Modus operandi: “It depends what the customer wants. Here, we can take the client from A to Z. When they first come in, I study my client. What type of client are they? What are they looking for, for what event, and what style will suit them? I help them choose a style and fabric. Then I take their measurements. I use stencils and patterns to make the suit, sewing with a machine or by hand. They come for a fitting, I make minor adjustments, and then they come back for a final fitting.”
Fashion philosophy: “Fashion is not for everyone. Fashion is what you feel good in.”
Famous clients: (orchestra conductor) Yuli Turovsky, (former Montreal Alouettes player) Peter Dalla Riva, (Vancouver 2010 Olympic speed skater) Olivier Jean
Strangest request: “Someone came in the other day, and he wanted a suit like The Beatles used to wear in the 60s: short jacket and tight pants. I told him, ‘The pants are too tight.
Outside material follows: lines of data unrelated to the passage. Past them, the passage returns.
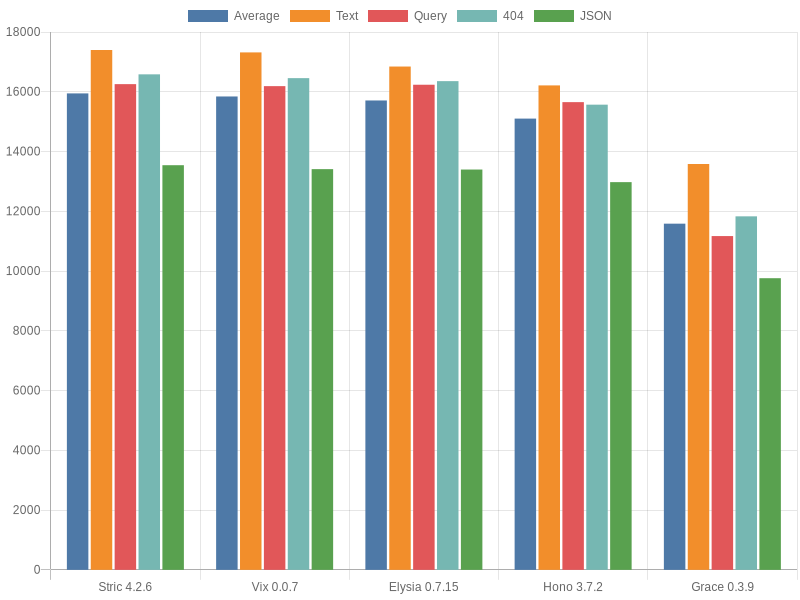
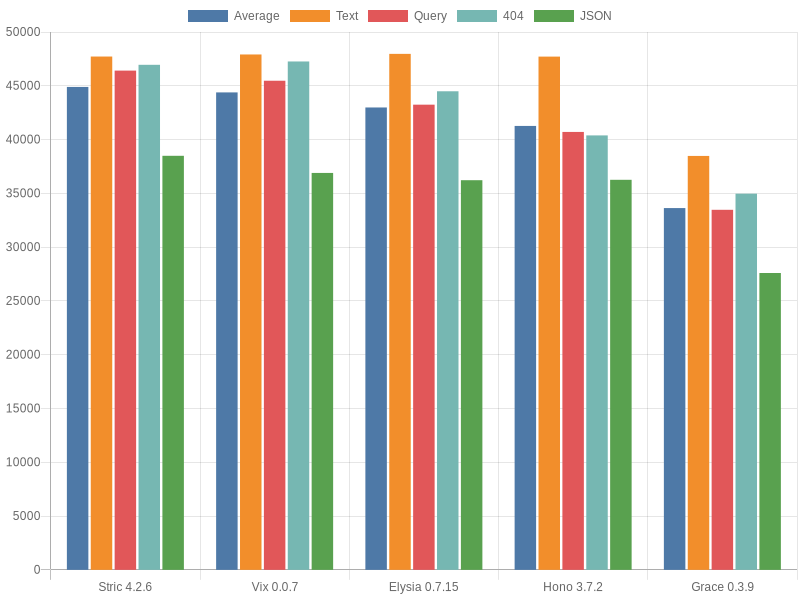
Stric is faster

diff --git a/config.ts b/config.ts
@@ -59,7 +59,7 @@ export default {
     ],
     command: {
         connections: 500,
-        duration: '15s',
+        duration: '20s',
         fasthttp: true,
         timeout: '10s'
     },

diff --git a/results/index.md b/results/index.md
@@ -1,6 +1,6 @@
 Bun: 1.0.3
 
-Tested at: 19:59, September 30th, 2023
+Tested at: 22:22, September 30th, 2023
 
 ## OS Details
 - Cores: 8
@@ -11,7 +11,7 @@ Tested at: 19:59, September 30th, 2023
 ## Tests
 ### GET `/`
 Should return `Hi` as a response.
-### GET `/id/63?name=2g9`
+### GET `/id/72?name=yEp`
 Should return the `id` parameter value and the query value, for example `1 a` when the request path is `/id/1?name=a`.
 ### GET `/api/js`
 Should return a response with `404` status code.
@@ -19,15 +19,15 @@ Should return a response with `404` status code.
 Return the request body with `Content-Type` set to `application/json`.
 ### Info
 - Connections: 500
-- Duration: 15s
+- Duration: 20s
 - Using `fasthttp`: `true`
 - Results are measured in requests per second.
 
 ## Results
-| Name | Average | GET `/` | GET `/id/1?name=PfR` | GET `/api/js` | POST `/api/json` |
+| Name | Average | GET `/` | GET `/id/62?name=Tdl` | GET `/api/js` | POST `/api/json` |
 |  :---: | :---: | :---: | :---: | :---: | :---: |
-| [Stric 4.2.6](/results/main/Stric) | 15944.23 | 17397.70 | 16254.42 | 16582.80 | 13541.99 |
-| [Vix 0.0.7](/results/main/Vix) | 15842.73 | 17316.34 | 16187.86 | 16456.84 | 13409.90 |
-| [Elysia 0.7.15](/results/main/Elysia) | 15707.77 | 16844.33 | 16234.38 | 16355.88 | 13396.50 |
-| [Hono 3.7.2](/results/main/Hono) | 15102.45 | 16213.67 | 15652.62 | 15567.61 | 12975.91 |
-| [Grace 0.3.9](/results/main/Grace) | 11586.06 | 13581.80 | 11169.75 | 11831.60 | 9761.10 |
+| [Stric 4.2.6](/results/main/Stric) | 44891.73 | 47716.99 | 46409.79 | 46951.22 | 38488.91 |
+| [Vix 0.0.7](/results/main/Vix) | 44386.82 | 47913.26 | 45471.55 | 47261.93 | 36900.53 |
+| [Elysia 0.7.15](/results/main/Elysia) | 42981.74 | 47969.01 | 43245.86 | 44488.43 | 36223.65 |
+| [Hono 3.7.2](/results/main/Hono) | 41268.64 | 47713.41 | 40710.94 | 40390.58 | 36259.61 |
+| [Grace 0.3.9](/results/main/Grace) | 33630.15 | 38477.66 | 33473.91 | 34971.57 | 27597.47 |

diff --git a/README.md b/README.md
@@ -47,10 +47,10 @@ See [configuration file](/config.ts) and the [type declarations](/lib/types.ts).
 ### Table 
 
 
-| Name | Average | GET `/` | GET `/id/1?name=PfR` | GET `/api/js` | POST `/api/json` |
+| Name | Average | GET `/` | GET `/id/62?name=Tdl` | GET `/api/js` | POST `/api/json` |
 |  :---: | :---: | :---: | :---: | :---: | :---: |
-| [Stric 4.2.6](/results/main/Stric) | 15944.23 | 17397.70 | 16254.42 | 16582.80 | 13541.99 |
-| [Vix 0.0.7](/results/main/Vix) | 15842.73 | 17316.34 | 16187.86 | 16456.84 | 13409.90 |
-| [Elysia 0.7.15](/results/main/Elysia) | 15707.77 | 16844.33 | 16234.38 | 16355.88 | 13396.50 |
-| [Hono 3.7.2](/results/main/Hono) | 15102.45 | 16213.67 | 15652.62 | 15567.61 | 12975.91 |
-| [Grace 0.3.9](/results/main/Grace) | 11586.06 | 13581.80 | 11169.75 | 11831.60 | 9761.10 |
+| [Stric 4.2.6](/results/main/Stric) | 44891.73 | 47716.99 | 46409.79 | 46951.22 | 38488.91 |
+| [Vix 0.0.7](/results/main/Vix) | 44386.82 | 47913.26 | 45471.55 | 47261.93 | 36900.53 |
+| [Elysia 0.7.15](/results/main/Elysia) | 42981.74 | 47969.01 | 43245.86 | 44488.43 | 36223.65 |
+| [Hono 3.7.2](/results/main/Hono) | 41268.64 | 47713.41 | 40710.94 | 40390.58 | 36259.61 |
+| [Grace 0.3.9](/results/main/Grace) | 33630.15 | 38477.66 | 33473.91 | 34971.57 | 27597.47 |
They’re going to burst.’ But that’s how he wanted them, and he was happy.”
Favourite part of the job: “The creativity of it. When I see a piece of cloth, I am already imagining what I can do with it…Taking that piece of flat cloth and seeing it moulded on someone’s body is the best part.”
Worst part of the job: “Sewing buttons. I hate to sew buttons, but when I do it, let me tell you, they don’t come out anymore!”
Qualities of a good tailor: “You have to like the trade. You have to be very meticulous to make garments that are refined and precise. It also takes a lot of patience, and you have to be good at understanding your customer.”
Tricks of the trade: “It’s simple. It’s geometry. But there are some techniques, that when mastered, make the rest of the process easier: your cutting has to be exact, pressing is important, and making straight seams. Also, I never tell my clients the flaws of their body. If I notice one hip or one shoulder higher than the other, or something is crooked, I’ll take note of it, and try to make a garment that will hide those defects.”
Is tailoring an art or a science? “It’s an art, because you are building something to fit the human body. You work so hard to try to make your client look his best, for his body type.
Factory vs. shop (Industrial tailoring vs. traditional tailoring): “I can make a garment entirely by machine if I wish, or entirely by hand, if I wish. But there is nothing like a made-to-measure suit. I sew all the lining by hand, the seams are hand-finished. The quality of traditional tailoring is completely different.”
Select Men’s Wear
4809 Ste. Catherine Street East – 514 255-2493
written by Sabrina Marandola